Here are the highlights for the advantages of the gold standard:
- Paper currency has no intrinsic value because it isn't gold and isn't convertible to gold.
- Governments, politicians, and central banks often cause massive inflation of the currency.
- A gold standard makes it impossible for politicians or a central bank to inflate currency. The value of our national currency can stay stable for decades or longer.
- A gold standard forces the government to behave soundly, to avoid budget or trade deficits, in order to preserve the country's gold store.
- If there's a gold standard, we can return to using gold coins, which have intrinsic value in the precious metal.
- The gold-based currencies are subject to attack by currency speculators. That's why there are no longer any gold-based currencies.
- A gold-based currency doesn't necessarily stop governments from misbehaving. Governments have been known to run deficits and ended up bankrupting their precious metal reserves.
- The gold standard favors one kind of wealth over all others. Gains in non-gold wealth (agriculture, housing, infrastructure, a varied economy) are devalued unless there is also significant growth in gold holdings. That was possible during the mining boom in the 1800's, but not likely now.
- The inflexibility of the gold standard can lead to deflation, which has much worse economic effects than slight inflation rate of 1-2%.
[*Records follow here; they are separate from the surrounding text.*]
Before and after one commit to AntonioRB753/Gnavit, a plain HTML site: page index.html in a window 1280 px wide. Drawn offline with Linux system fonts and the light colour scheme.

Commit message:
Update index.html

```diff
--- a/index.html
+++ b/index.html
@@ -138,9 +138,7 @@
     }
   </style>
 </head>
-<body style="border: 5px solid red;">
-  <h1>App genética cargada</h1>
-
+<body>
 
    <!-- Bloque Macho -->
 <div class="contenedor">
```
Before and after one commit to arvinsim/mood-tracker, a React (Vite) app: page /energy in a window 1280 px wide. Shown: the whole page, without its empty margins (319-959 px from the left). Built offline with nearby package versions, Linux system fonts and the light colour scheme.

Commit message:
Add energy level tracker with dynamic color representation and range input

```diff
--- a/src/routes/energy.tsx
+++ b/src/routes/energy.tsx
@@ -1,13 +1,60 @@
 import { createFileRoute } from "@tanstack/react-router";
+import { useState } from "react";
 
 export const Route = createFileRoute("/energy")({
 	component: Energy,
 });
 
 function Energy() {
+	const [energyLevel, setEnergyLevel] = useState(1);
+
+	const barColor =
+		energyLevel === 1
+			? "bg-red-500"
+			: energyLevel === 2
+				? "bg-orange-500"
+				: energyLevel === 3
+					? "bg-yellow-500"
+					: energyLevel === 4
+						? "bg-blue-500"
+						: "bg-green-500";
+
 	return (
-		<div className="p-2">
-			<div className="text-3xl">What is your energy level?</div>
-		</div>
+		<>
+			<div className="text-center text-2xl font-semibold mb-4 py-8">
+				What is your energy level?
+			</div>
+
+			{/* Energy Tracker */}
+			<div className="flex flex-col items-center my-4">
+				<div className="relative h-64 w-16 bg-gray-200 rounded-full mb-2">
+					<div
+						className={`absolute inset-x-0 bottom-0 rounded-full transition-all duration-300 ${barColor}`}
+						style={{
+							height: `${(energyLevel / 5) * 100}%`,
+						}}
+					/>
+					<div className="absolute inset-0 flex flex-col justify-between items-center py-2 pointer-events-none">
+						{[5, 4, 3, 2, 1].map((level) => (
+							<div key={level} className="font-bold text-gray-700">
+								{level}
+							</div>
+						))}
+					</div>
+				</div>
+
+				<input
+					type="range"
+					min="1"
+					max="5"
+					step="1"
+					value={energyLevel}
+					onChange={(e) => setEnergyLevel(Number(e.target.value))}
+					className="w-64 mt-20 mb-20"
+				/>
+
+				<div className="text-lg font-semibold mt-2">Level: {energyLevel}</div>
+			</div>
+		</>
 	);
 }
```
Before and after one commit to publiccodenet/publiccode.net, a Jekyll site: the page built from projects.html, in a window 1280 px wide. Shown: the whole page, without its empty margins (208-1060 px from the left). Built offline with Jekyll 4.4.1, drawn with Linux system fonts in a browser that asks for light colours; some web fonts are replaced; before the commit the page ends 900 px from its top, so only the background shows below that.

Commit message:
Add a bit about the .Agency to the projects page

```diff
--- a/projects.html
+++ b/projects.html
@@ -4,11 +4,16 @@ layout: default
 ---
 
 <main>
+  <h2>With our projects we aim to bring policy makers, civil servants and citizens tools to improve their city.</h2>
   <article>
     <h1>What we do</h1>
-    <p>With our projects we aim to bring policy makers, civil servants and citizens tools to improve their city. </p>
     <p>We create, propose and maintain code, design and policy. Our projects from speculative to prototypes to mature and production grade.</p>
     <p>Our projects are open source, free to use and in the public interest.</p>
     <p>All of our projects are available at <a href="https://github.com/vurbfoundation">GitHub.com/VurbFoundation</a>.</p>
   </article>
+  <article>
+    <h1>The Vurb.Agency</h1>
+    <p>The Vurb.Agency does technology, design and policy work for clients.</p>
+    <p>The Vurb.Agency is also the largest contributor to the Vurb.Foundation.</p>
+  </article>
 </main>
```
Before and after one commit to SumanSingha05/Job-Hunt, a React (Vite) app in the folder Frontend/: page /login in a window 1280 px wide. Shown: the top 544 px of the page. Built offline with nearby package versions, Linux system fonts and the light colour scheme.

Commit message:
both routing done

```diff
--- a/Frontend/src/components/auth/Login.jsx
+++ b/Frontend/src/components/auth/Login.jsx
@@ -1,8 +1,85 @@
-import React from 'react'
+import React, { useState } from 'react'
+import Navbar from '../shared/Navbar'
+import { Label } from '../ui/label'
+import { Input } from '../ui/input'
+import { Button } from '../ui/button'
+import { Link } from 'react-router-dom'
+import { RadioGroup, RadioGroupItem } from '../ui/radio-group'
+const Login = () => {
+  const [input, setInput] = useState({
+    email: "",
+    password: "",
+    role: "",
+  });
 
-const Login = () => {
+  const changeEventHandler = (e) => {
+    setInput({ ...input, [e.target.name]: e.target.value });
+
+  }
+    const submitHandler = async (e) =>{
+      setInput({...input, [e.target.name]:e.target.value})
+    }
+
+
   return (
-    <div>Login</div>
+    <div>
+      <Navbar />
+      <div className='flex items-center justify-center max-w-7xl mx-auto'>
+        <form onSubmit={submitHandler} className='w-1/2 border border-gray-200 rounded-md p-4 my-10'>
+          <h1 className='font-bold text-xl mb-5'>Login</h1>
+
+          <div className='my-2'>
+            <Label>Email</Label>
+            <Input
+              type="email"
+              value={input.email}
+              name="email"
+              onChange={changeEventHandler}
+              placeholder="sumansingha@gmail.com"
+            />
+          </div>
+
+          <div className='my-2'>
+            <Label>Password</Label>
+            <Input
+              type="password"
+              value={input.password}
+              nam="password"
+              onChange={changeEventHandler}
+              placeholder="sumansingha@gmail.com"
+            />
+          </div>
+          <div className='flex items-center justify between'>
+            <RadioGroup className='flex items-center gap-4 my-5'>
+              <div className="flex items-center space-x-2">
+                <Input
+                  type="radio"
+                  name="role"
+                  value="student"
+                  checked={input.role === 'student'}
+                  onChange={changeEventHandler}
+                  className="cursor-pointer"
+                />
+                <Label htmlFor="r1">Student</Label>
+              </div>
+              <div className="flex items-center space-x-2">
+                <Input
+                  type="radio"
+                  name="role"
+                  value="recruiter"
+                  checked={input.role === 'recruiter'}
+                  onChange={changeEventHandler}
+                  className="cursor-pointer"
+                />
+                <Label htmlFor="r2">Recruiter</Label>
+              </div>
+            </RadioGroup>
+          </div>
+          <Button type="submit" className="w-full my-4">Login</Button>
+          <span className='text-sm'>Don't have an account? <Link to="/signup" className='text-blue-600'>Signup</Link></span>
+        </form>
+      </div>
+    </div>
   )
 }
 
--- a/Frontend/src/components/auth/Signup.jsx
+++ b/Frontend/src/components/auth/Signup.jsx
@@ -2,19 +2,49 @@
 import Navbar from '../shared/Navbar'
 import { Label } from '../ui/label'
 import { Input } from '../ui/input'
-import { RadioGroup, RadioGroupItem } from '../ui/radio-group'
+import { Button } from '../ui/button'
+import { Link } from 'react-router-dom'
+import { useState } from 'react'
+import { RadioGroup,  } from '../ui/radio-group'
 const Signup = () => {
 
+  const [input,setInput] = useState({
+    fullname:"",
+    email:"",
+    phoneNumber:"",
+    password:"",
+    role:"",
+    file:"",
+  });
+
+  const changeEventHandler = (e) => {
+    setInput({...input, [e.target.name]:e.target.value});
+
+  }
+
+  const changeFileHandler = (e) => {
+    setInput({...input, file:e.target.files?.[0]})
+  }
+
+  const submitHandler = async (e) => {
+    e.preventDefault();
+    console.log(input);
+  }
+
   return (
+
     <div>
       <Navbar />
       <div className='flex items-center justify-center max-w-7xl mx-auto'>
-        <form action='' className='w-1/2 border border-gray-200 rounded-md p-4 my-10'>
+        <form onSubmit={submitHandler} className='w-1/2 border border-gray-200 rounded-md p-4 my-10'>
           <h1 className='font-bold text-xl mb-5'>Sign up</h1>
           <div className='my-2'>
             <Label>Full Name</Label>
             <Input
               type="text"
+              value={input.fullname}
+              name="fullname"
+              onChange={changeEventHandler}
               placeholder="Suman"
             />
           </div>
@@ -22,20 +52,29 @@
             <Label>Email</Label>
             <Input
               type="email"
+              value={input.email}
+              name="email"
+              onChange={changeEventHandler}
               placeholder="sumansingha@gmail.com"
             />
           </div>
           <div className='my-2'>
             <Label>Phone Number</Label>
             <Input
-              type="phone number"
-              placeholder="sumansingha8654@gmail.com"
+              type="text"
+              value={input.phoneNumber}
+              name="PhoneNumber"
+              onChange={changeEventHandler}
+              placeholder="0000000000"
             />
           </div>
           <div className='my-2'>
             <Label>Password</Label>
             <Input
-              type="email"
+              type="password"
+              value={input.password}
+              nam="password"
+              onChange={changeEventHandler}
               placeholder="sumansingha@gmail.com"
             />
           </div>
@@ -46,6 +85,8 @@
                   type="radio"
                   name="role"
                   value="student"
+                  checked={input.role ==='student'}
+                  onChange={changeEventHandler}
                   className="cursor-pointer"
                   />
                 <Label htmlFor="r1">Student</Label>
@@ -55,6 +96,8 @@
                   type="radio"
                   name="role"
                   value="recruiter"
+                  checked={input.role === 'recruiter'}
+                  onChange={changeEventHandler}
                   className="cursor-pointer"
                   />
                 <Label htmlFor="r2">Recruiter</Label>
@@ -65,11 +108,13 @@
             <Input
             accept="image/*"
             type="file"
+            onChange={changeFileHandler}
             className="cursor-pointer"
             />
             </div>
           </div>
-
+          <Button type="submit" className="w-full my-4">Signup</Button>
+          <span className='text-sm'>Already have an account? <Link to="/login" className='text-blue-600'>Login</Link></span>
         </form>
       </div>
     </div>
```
- The history of financial panics in the 19th century doesn't support the idea that the gold standard promotes economic stability.